The 2011 Kia Optima doesn't arrive in showrooms until the fall, but earlier this year the South Korean automaker blitzed the 2010 New York auto show with its upcoming four-door with a showy worldwide reveal, a press release with some details on the car's powertrains and features, and best of all, a boozy after-hours party in a nifty Meatpacking District loft.
The only thing missing? A key to open the door and play around inside, to find out how much distance Kia's put between the Optima and another Korean sedan you might have seen here at TCC.
The Optima's cockpit is no longer a mystery. This week's press drives of the 2011 Kia Sportage included a special guest in the form of the Optima, parked outside of a lunch stop on the California coast--and with the doors unlocked, we took the chance to poke around the interior and to see how dramatically different it is from that of its company kin, the 2011 Hyundai Sonata.
Angular Front Exterior View - 2011 Hyundai Sonata 4-door Sedan I4 Auto LimitedEnlarge Photo
Call it badge engineering or a clever way to package and sell the same expensive pieces to different buyers, but the Optima and Sonata show how simple it can be to differentiate related cars from each other. In the bad old days of endless versions of various Mercurys and Oldsmobiles, you'd often see the same body on two, three, or even four vehicles sold by different brands, with only a nose and bumpers switched out to cater to dealers.

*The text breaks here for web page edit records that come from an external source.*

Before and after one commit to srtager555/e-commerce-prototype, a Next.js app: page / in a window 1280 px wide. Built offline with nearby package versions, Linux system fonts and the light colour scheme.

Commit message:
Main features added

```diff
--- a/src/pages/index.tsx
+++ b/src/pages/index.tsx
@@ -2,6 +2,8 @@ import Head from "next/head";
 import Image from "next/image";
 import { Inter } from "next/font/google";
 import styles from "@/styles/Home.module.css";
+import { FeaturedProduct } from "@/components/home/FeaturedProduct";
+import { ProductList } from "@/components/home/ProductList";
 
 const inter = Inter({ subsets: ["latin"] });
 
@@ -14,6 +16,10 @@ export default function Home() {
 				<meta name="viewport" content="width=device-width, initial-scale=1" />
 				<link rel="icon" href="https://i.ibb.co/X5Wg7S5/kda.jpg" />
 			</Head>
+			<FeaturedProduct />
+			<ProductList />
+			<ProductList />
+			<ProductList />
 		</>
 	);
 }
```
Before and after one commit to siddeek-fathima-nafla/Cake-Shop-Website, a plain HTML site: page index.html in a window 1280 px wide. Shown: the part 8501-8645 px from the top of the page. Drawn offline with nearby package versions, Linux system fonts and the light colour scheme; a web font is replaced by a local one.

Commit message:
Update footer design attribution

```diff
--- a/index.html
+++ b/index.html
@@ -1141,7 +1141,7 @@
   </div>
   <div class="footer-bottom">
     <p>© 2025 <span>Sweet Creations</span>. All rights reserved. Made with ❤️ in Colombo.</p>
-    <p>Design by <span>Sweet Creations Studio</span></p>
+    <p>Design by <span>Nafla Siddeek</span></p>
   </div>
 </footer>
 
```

With the Optima, it's clear Kia and Hyundai have figured out how to keep the costs down while taking strikingly different paths in styling. You can see it here just on the sheetmetal alone: the Sonata's "fluidic sculpture" styling theme works a long, elegant roofline for a silhouette that's almost pure Lexus--if you agree with the valets at the San Francisco Intercontinental Hotel. The Optima's kicky rear quarters seem totally unique, by comparison, but the hard points underneath that define the passenger space are nearly the same.
Inside, the Optima's just as distinct from the Sonata, and the production-ready interior is a lesson in how to put in personality without driving up development costs, which always get added on to the price you pay in the showrooms. You can see the Optima's "boomerang" that separates the driver's station from the front passenger zone--while on the Sonata below, the dash is more luxurious and open, and less overtly divided.
Where are the savings? Take a look at the location of the LCD touchscreen, the air vents, the shift lever and climate control, and the gauges. Nothing's really moved all that much; behind the Audi-like frame of the Optima's dash are the same inner workings as in the Sonata. Only here, they're capped with lines and forms that tell you how Kia wants you to perceive its brand: a little more engaging, a little more enthusiastic than the average Sonata buyer.
2011 Hyundai SonataEnlarge Photo
Dashboard - 2011 Hyundai Sonata 4-door Sedan I4 Auto LimitedEnlarge Photo
Other companies have mastered the same tricks. Volkswagen's one of the best at sharing big building blocks between all its brands, from VW and Audi and Seat and Skoda, to uber-luxury cars like Bugatti and Lamborghini. Ford's doing the same tricks with a range of cars like the Taurus and Lincoln MKS, the Fusion and MKZ, and the Flex and the MKT. GM's Buick Enclave and GMC Acadia couldn't seem more different--until you read the spec sheet.
Now Kia and Hyundai have picked up their game. And the game's just gotten a little tougher as a result.